** Opening RAW DATA block **

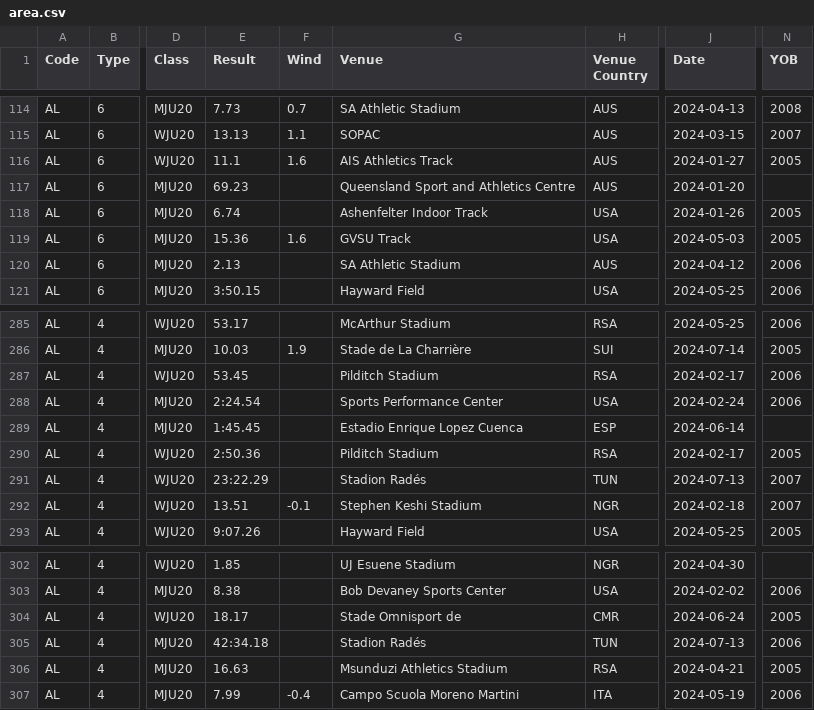
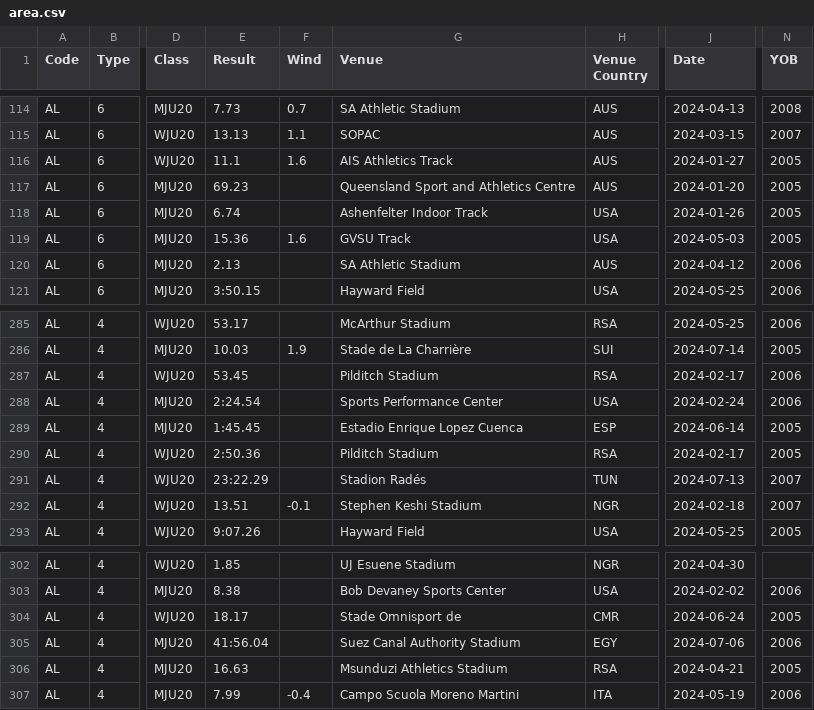
Before and after one commit to nimarion/records, a CSV file: leads/u20/area.csv, drawn as a sheet; only a part is shown, gaps mark what is left out; the diff names each change by its address in the sheet, - before the commit and + after, or states it on an @@ line.

```diff
--- a/leads/u20/area.csv
+++ b/leads/u20/area.csv
-N117 (YOB): (empty)
+N117 (YOB): 2005
-N289 (YOB): (empty)
+N289 (YOB): 2005
-E305 (Result): 42:34.18
+E305 (Result): 41:56.04
-G305 (Venue): Stadion Radés
+G305 (Venue): Suez Canal Authority Stadium
-H305 (Venue Country): TUN
+H305 (Venue Country): EGY
-J305 (Date): 2024-07-13
+J305 (Date): 2024-07-06
```
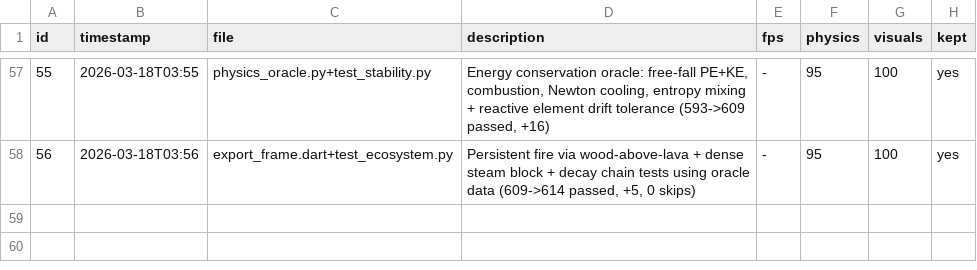
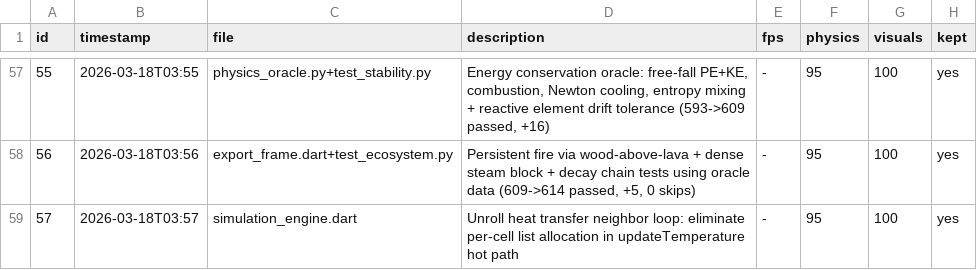
Before and after one commit to Nickalus12/The-Particle-Engine, a TSV file: research/engine_results.tsv, drawn as a sheet; only a part is shown, gaps mark what is left out; the diff names each change by its address in the sheet, - before the commit and + after, or states it on an @@ line.

```diff
--- a/research/engine_results.tsv
+++ b/research/engine_results.tsv
+row 59: 57 | 2026-03-18T03:57 | simulation_engine.dart | Unroll heat transfer neighbor loop: eliminate per-cell list allocation in updateTemperature hot path | - | 95 | 100 | yes
```
Also changed, not shown: 1 other file.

** Closing RAW DATA block **

**THE TASK**
Could you report how many lines of the listing above hold "Venue"? Only the number is needed.

**RESULT BELOW**
4